A former chief of the navy in Guinea-Bissau in western Africa appeared in a New York City courtroom on Friday to face charges regarding cocaine trafficking, according to a drug enforcement official, Ronald Kubisty.
Rear Admiral Jose Americo Bubo Na Tchuto was flown to New York City after he was detained while traveling on a yacht in the eastern Atlantic Ocean.
The 62-year-old Adm. Na Tchuto is known to U.S. law enforcement as a narcotics kingpin in Guinea-Bissau’s huge drug trade. The small, former-Portuguese colony is a known point of entry and departure for drug-smuggling, organized-crime organizations.
According to Inspector Ron Kubisty, cocaine is smuggled into Guinea-Bissau from Colombia, or other Latin American countries, and then drug shipments are rerouted to European countries as well as the United States.
The federal indictment against Adm. Na Tchuto and two other defendants alleges that they were middlemen in a huge drug-smuggling operation originating in Latin America.
It also alleges they all worked together to receive tons of cocaine transported by ships from South America to Guinea-Bissau, and then they stored and protected the cocaine in Guinea-Bissau before its eventual journey to other locations in Europe, including the American mainland.
Adm. Na Tchuto and four other Guinea-Bissau nationals were taken into custody aboard a yacht in international waters in the eastern Atlantic Ocean near the Cape Verde Islands.
The suspects were arrested by U.S. federal drug agents when the admiral’s boat was observed traveling while flying a Panama flag.
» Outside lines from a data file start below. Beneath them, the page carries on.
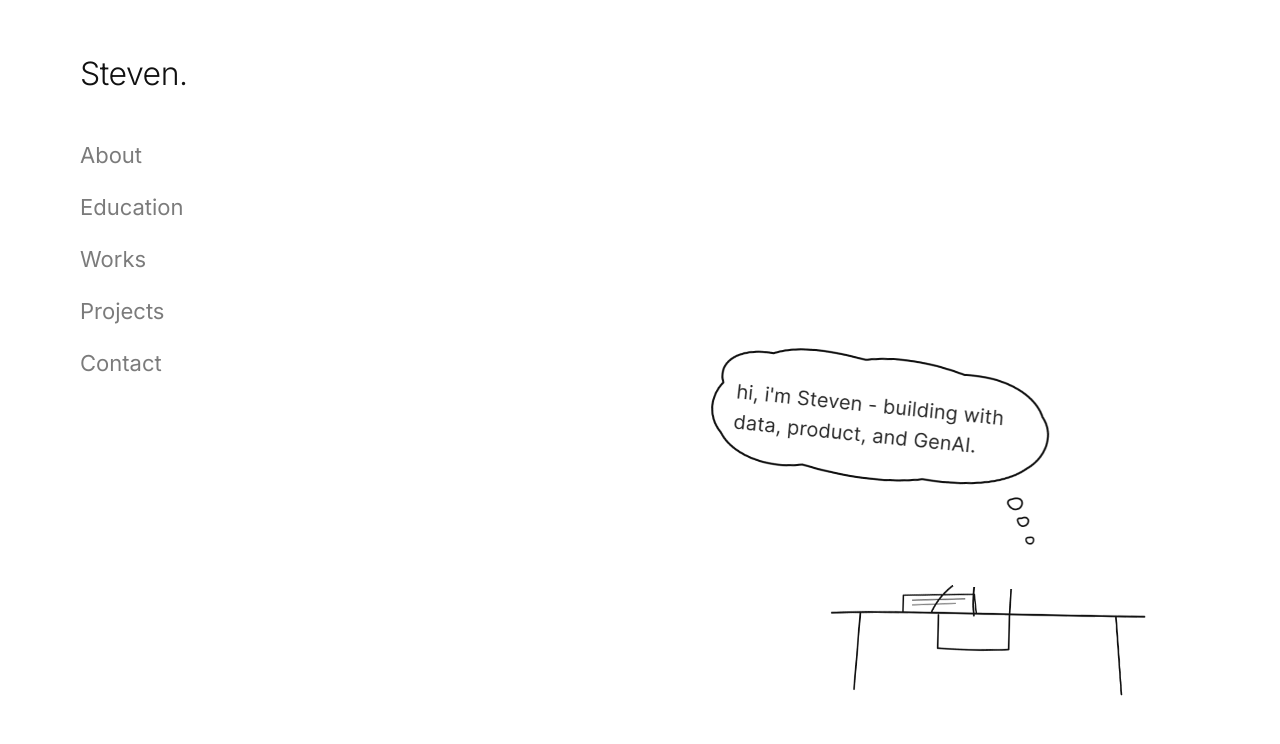
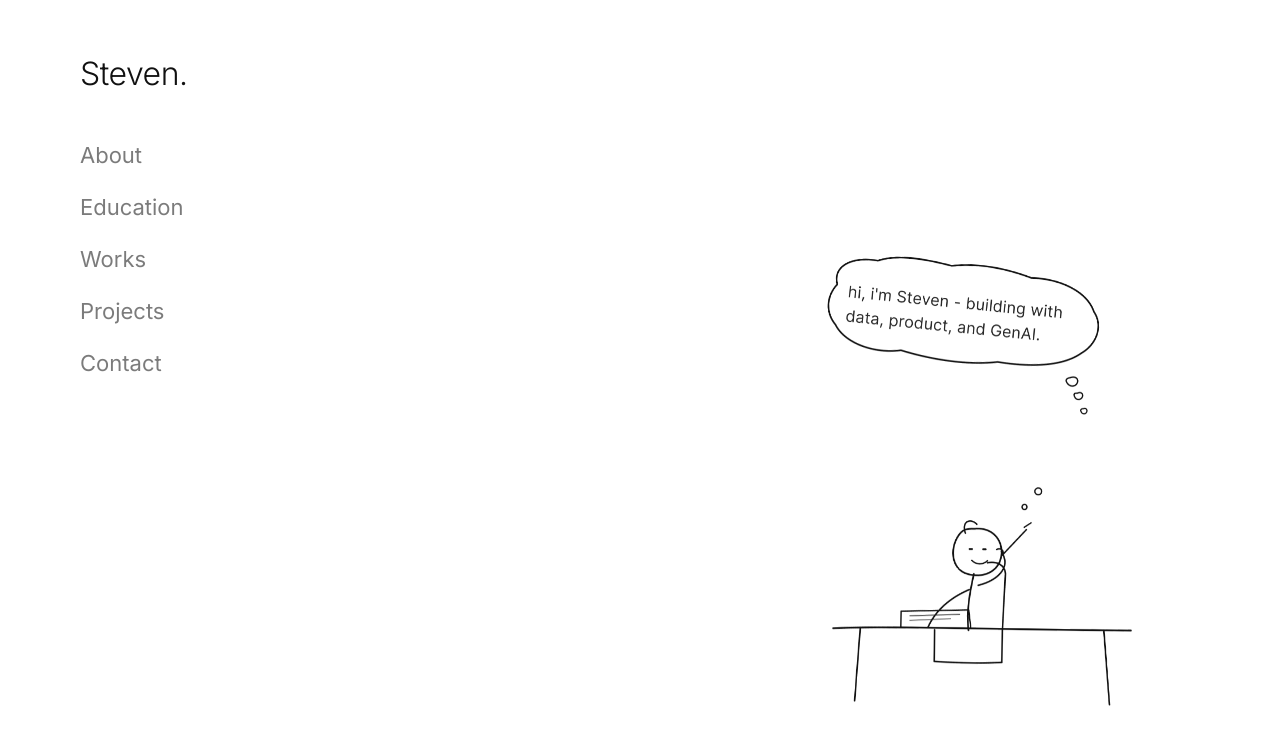
Before and after one commit to steven-lijw/my_website, a Next.js app: page / in a window 1280 px wide. Shown: the top 744 px of the page. Built offline with nearby package versions, Linux system fonts and the light colour scheme.

Commit message:
fix: unstack home bubble so it no longer covers the figure
Switch from absolute overlay to a vertical composition: bubble sits
above-left of the desk doodle with person on a higher layer, softer
sway, and overflow-visible padding so motion does not clip.

```diff
--- a/src/app/globals.css
+++ b/src/app/globals.css
@@ -38,11 +38,15 @@ a {
 
 .home-doodle {
   animation: home-enter 0.9s ease-out both;
+  /* room for bob/tilt so nothing clips against the viewport edge */
+  padding-top: 8px;
+  padding-right: 8px;
 }
 
 .home-doodle__person {
   animation: home-person 4.5s ease-in-out infinite;
-  transform-origin: 50% 80%;
+  /* pivot near the seat so the head stays clear of the bubble */
+  transform-origin: 50% 85%;
   will-change: transform;
 }
 
@@ -62,41 +66,41 @@ a {
   }
 }
 
-/* thinking-person: rotate [0, 1.2, -0.9, 0], y [0, -3, 1.5, 0] */
+/* thinking-person: subtle sway — keep amplitude low so head never hits bubble */
 @keyframes home-person {
   0% {
     transform: rotate(0deg) translateY(0);
   }
   24.44% {
-    transform: rotate(1.2deg) translateY(-4px);
+    transform: rotate(0.9deg) translateY(-3px);
   }
   31.11% {
-    transform: rotate(0.8deg) translateY(-3px);
+    transform: rotate(0.5deg) translateY(-2px);
   }
   57.78% {
-    transform: rotate(-0.9deg) translateY(2px);
+    transform: rotate(-0.7deg) translateY(1px);
   }
   62.22% {
-    transform: rotate(-0.5deg) translateY(1.5px);
+    transform: rotate(-0.4deg) translateY(1px);
   }
   100% {
     transform: rotate(0deg) translateY(0);
   }
 }
 
-/* Thought bubble: rotate [2.5, 3.6, 1.7, 2.5], y [0, -3, 0] */
+/* Thought bubble floats above the figure */
 @keyframes home-bubble {
   0% {
     transform: rotate(2.5deg) translateY(0);
   }
   35.56% {
-    transform: rotate(3.6deg) translateY(-4px);
+    transform: rotate(3.4deg) translateY(-4px);
   }
   51.11% {
-    transform: rotate(2.8deg) translateY(-5px);
+    transform: rotate(2.7deg) translateY(-5px);
   }
   71.11% {
-    transform: rotate(1.7deg) translateY(-2px);
+    transform: rotate(1.8deg) translateY(-2px);
   }
   100% {
     transform: rotate(2.5deg) translateY(0);
--- a/src/components/HomeDoodle.tsx
+++ b/src/components/HomeDoodle.tsx
@@ -4,14 +4,15 @@ import Image from "next/image";
 import { home } from "@/data/content";
 
 /**
- * Home illustration with motion matching Figma Desktop / Home (4.5s loop):
- * - thinking-person: subtle rotate + vertical bob
- * - thought bubble: float + gentle tilt around 2.5deg
+ * Home illustration with motion matching Figma Desktop / Home (4.5s loop).
+ * Bubble sits above-left of the figure so the head stays fully visible;
+ * trail dots connect visually without covering the person.
  */
 export function HomeDoodle() {
   return (
-    <div className="home-doodle absolute right-0 bottom-4 w-[min(520px,52vw)]">
-      <div className="home-doodle__bubble absolute bottom-[42%] left-[-6%] z-10 w-[88%] origin-bottom-right">
+    <div className="home-doodle absolute right-2 bottom-2 flex w-[min(480px,50vw)] flex-col items-end overflow-visible">
+      {/* Bubble above the figure — not stacked over the head */}
+      <div className="home-doodle__bubble relative z-0 mr-[8%] w-[78%] origin-bottom-right">
         <Image
           src="/illustrations/thought-bubble.png"
           alt={home.bubble}
@@ -22,7 +23,8 @@ export function HomeDoodle() {
         />
       </div>
 
-      <div className="home-doodle__person relative ml-auto w-[82%]">
+      {/* Pull person up slightly so trail meets the head, without covering it */}
+      <div className="home-doodle__person relative z-10 -mt-[6%] mr-0 w-[86%] overflow-visible">
         <Image
           src="/illustrations/home-doodle.png"
           alt="Stick figure thinking at a desk"
```
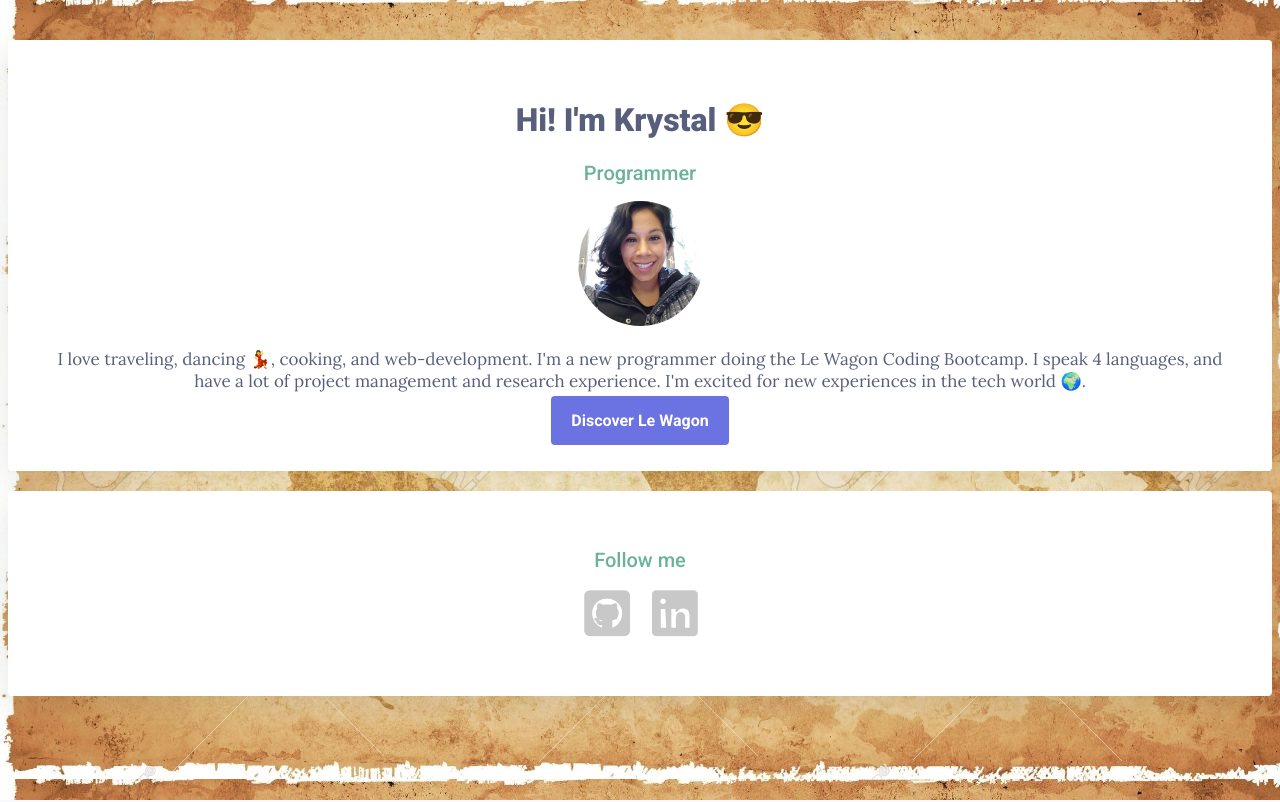
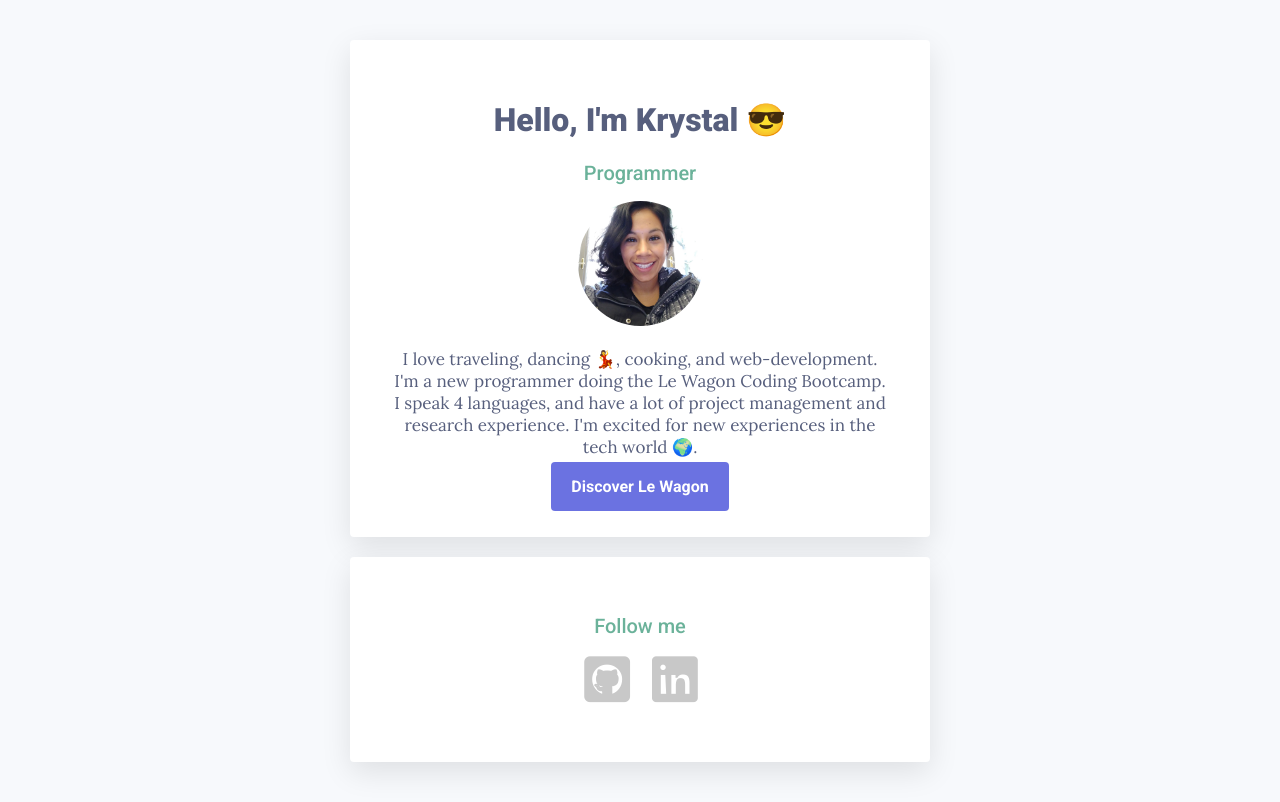
Before and after one commit to kmontes417/profile, a plain HTML site: page index.html in a window 1280 px wide. Drawn offline with Linux system fonts and the light colour scheme.

Commit message:
removed background image

```diff
--- a/index.html
+++ b/index.html
@@ -11,7 +11,7 @@
 <body>
   <div class="container">
     <div class="card-white">
-      <h1>Hi! I'm Krystal 😎</h1>
+      <h1>Hello, I'm Krystal 😎</h1>
       <h2>Programmer</h2>
       <img src="images/IMG_20190429_123929939.jpg" class="img-circle" alt="Krystal Montesdeoca">
       <p>
--- a/style.css
+++ b/style.css
@@ -4,7 +4,6 @@ body {
   font-family: 'Lora', serif;
   font-size: 17px;
   font-weight: lighter;
-  background-image: url(images/world-map.jpg);
 }
 
 /** {
@@ -64,8 +63,9 @@ ul {
   padding: 40px;
   box-shadow: 0px 10px 30px rgba(0,0,0,0.1);
   border-radius: 4px;
-  margin: 20px 0px;
+  margin: 20px auto;
   text-align: center;
+  width: 500px;
 }
 
 .img-circle {
```
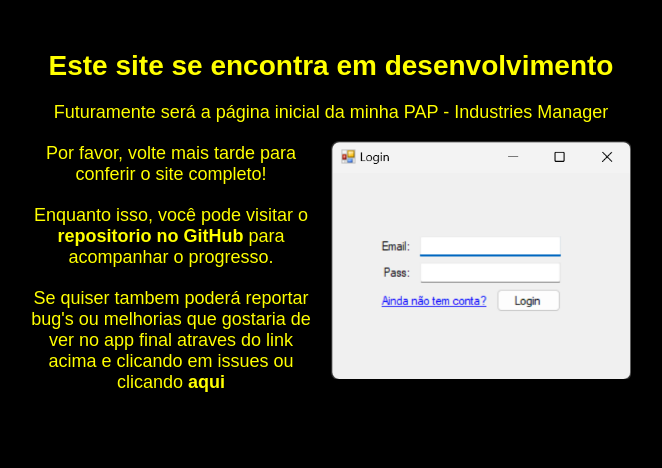
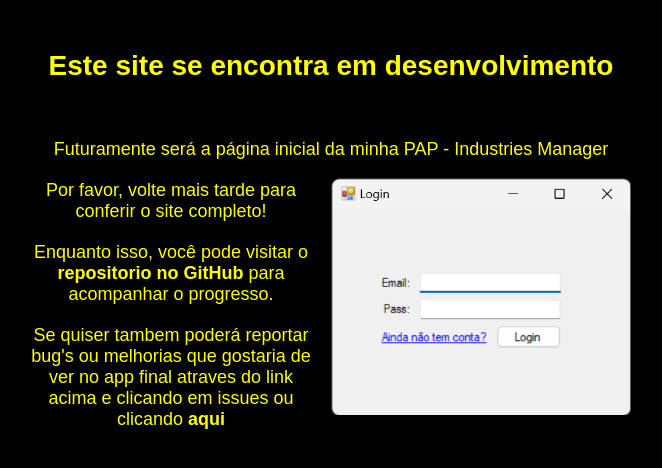
Before and after one commit to Dani12600000/Industries-Manager-website, a plain HTML site: page index.html in a window 1280 px wide. Shown: the whole page, without its empty margins (309-971 px from the left). Drawn offline with Linux system fonts and the light colour scheme.

Commit message:
Update
Acredito que seja o WIP final deste site

```diff
--- a/index.html
+++ b/index.html
@@ -9,7 +9,7 @@
         }
 
         .container {
-            margin-top: 25%;
+            margin-top: 17vh;
             margin: 50px auto;
             width: 600px;
             text-align: center;
@@ -47,6 +47,7 @@
     <div class="container">
         <!--Até agora isto é o melhor que tenho para mostar que está WIP (Work in progress)-->
         <h1>Este site se encontra em desenvolvimento</h1>
+        <br>
         <p>Futuramente será a página inicial da minha PAP - Industries Manager</p>
         <img src="PAP.png" alt="Imagem da PAP">
         <p>Por favor, volte mais tarde para conferir o site completo!</p>
```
A booming cocaine trade has turned Guinea-Bissau into what U.S. law enforcement officials claim is a narco-state with key members of the government involved in the lucrative drug trade.